Wanting to find somewhere we'd find more interesting things, we walked around to the Bush Flat reserve and wandered amongst the trees there.
Of course a walk with someone else with a camera always carries this significant risk: getting caught in a moment of complete absorption in one's own thoughts.
Walking across the Bush Flat on our way home for lunch, Raewyn spotted this tiny fungus. It's delightful exploring with someone else who also sees the tiny things.
As we walked down toward the gate, where the cows wanted to go, Dreamliner 787 bounced her way around Raewyn and with my camera still turned on, I caught her in the act.
Back to the boundary fenceline, today with neighbour Gary coming along to help, because he wanted to get out and do something active. I walked along with them for a while to see how it was all looking: Stephan's been working hard!
Cut Ponga stumps look terrible, as if they're bleeding!
This is an ancient but still reasonably sound Puriri fence post. There have been quite a few along the fenceline. You couldn't rewire the fence with a post like this though because while it's still quite firmly in the ground, its surface is no longer solid, so it would not hold staples.

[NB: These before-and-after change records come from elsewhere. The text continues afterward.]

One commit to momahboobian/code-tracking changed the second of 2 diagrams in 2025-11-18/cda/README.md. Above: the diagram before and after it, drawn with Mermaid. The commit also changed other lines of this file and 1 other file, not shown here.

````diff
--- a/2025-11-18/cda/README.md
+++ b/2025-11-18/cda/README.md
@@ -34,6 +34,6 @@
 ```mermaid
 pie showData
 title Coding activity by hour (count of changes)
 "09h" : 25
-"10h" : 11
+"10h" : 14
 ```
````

I'm not sure how it should be described but Puriri has very hard, very long-lasting "skeletal" structures which remain for decades after the less-permanent material has rotted away. (In the right locations, those gaps become wonderful places for native orchids to grow.)

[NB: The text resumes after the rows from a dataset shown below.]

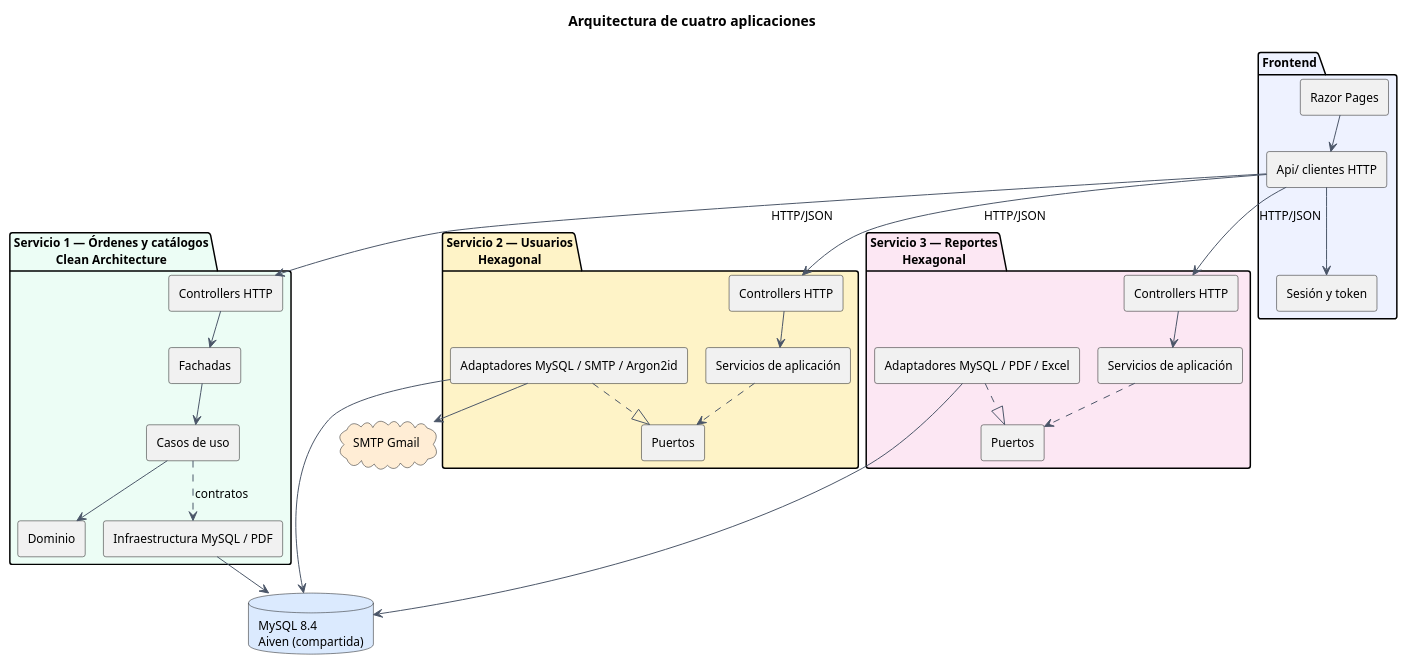
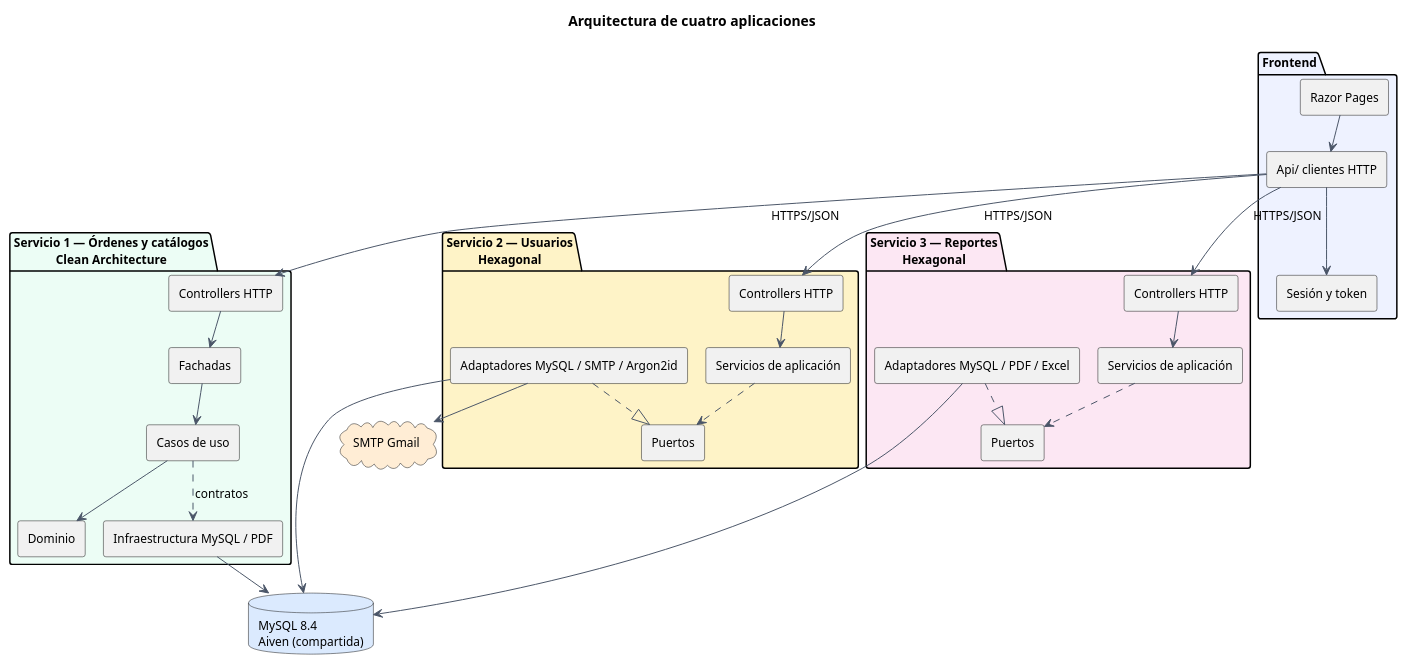
One commit to ArielFlowers/TallerMecanico changed the diagram in docs/diagramas/Estilo_Arquitectonico_Combinado.puml. Above: the diagram before and after it, drawn with PlantUML. The commit also changed 6 other files, not shown here.

First line of the commit message:
docs: agregar diagramas de Usuarios y Reportes y corregir los C4

```diff
--- a/docs/diagramas/Estilo_Arquitectonico_Combinado.puml
+++ b/docs/diagramas/Estilo_Arquitectonico_Combinado.puml
@@ -1,68 +1,68 @@
 @startuml Estilo_Arquitectonico_Combinado
 !pragma layout smetana
 title Arquitectura de cuatro aplicaciones
 skinparam componentStyle rectangle
 skinparam shadowing false
 skinparam defaultFontName Segoe UI
 skinparam defaultFontSize 12
 skinparam ArrowColor #4A5568
 skinparam BorderColor #4A5568
 
 package "Frontend" as FE #EEF2FF {
   [Razor Pages] as UI
   [Api/ clientes HTTP] as API
   [Sesión y token] as SES
 }
 
 package "Servicio 1 — Órdenes y catálogos\nClean Architecture" as S1 #ECFDF5 {
   [Controllers HTTP] as S1C
   [Fachadas] as S1F
   [Casos de uso] as S1CU
   [Dominio] as S1D
   [Infraestructura MySQL / PDF] as S1I
 }
 
 package "Servicio 2 — Usuarios\nHexagonal" as S2 #FEF3C7 {
   [Controllers HTTP] as S2C
   [Servicios de aplicación] as S2S
   [Puertos] as S2P
   [Adaptadores MySQL / SMTP / Argon2id] as S2A
 }
 
 package "Servicio 3 — Reportes\nHexagonal" as S3 #FCE7F3 {
   [Controllers HTTP] as S3C
   [Servicios de aplicación] as S3S
   [Puertos] as S3P
   [Adaptadores MySQL / PDF / Excel] as S3A
 }
 
 database "MySQL 8.4\nAiven (compartida)" as BD #DBEAFE
 cloud "SMTP Gmail" as SMTP #FFEDD5
 
 UI --> API
 API --> SES
-API --> S1C : HTTP/JSON
-API --> S2C : HTTP/JSON
-API --> S3C : HTTP/JSON
+API --> S1C : HTTPS/JSON
+API --> S2C : HTTPS/JSON
+API --> S3C : HTTPS/JSON
 
 S1C --> S1F
 S1F --> S1CU
 S1CU --> S1D
 S1CU ..> S1I : contratos
 S1I --> BD
 
 S2C --> S2S
 S2S ..> S2P
 S2A ..|> S2P
 S2A --> BD
 S2A --> SMTP
 
 S3C --> S3S
 S3S ..> S3P
 S3A ..|> S3P
 S3A --> BD
 
 FE -[hidden]right- S1
 S1 -[hidden]right- S2
 S2 -[hidden]right- S3
 @enduml
```
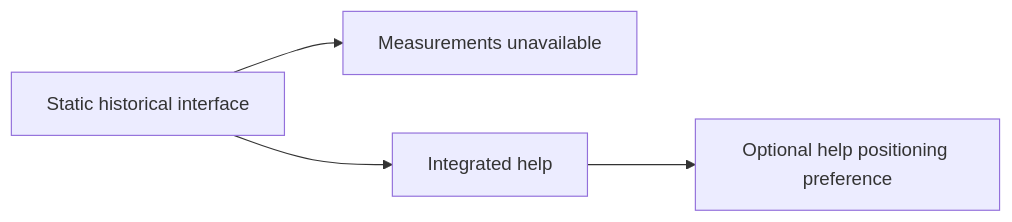
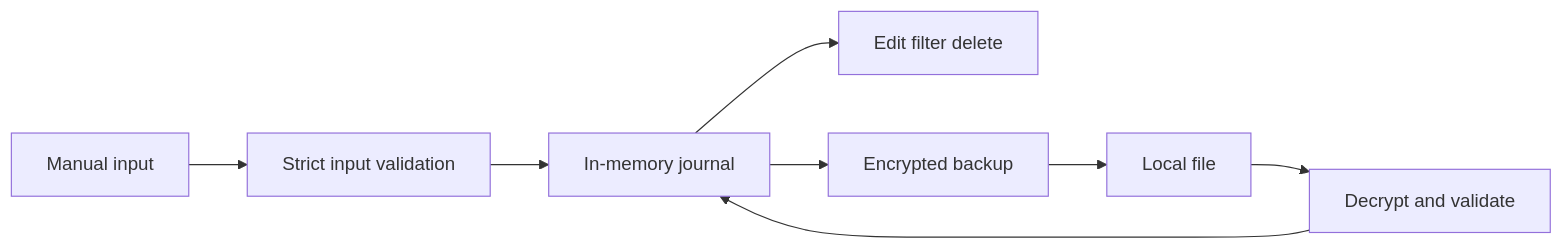
The diagram in README.md (Nikoju1977/compagnon-diabete), drawn with Mermaid before and after one commit. The commit also changed other lines of this file, not shown here.

Commit message:
docs: describe functional journal and distinguish validation from runtime tests

````diff
--- a/README.md
+++ b/README.md
@@ -11,6 +15,10 @@
 ```mermaid
 flowchart LR
-  Page[Static historical interface] --> Status[Measurements unavailable]
-  Page --> Help[Integrated help]
-  Help --> Local[Optional help positioning preference]
+  Form[Manual input] --> Validate[Strict input validation]
+  Validate --> Memory[In-memory journal]
+  Memory --> History[Edit filter delete]
+  Memory --> Encrypt[Encrypted backup]
+  Encrypt --> File[Local file]
+  File --> Restore[Decrypt and validate]
+  Restore --> Memory
 ```
````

I went off to the doctor today, since I've been continuing to feel distracting discomfort around my surgery scar. The doctor made me feel much worse!
His primary concern was that I may have a hernia somewhere but after poking and prodding for several minutes, asking me to cough while he did so, he concluded that was not the case and has thrown some anti-inflammatories at me for a couple of weeks, to see if that settles things down.
I will also continue to rest/sit a lot - easy to do as there's still a huge amount of work to do within this site in my ongoing efforts to make it responsive for mobile device browsing.
We have been determined to fully attend these events when we can. There is much to be gained from the communal experience of staying on a marae (the only thing you lose is sleep because of the inevitable unfamiliar snoring). Many of our classmates do not stay and thus miss out on some of the increasing closeness we all feel as a group.
The other reason for doing everything we could to be present for the whole time on this occasion, is that the next noho will be in October and our participation then will be uncertain, because calving will have begun. If there are no heifers immediately due then and if our milking attendants are available, we may be able to get away for a while but bovine midwifery must be my primary focus at that time.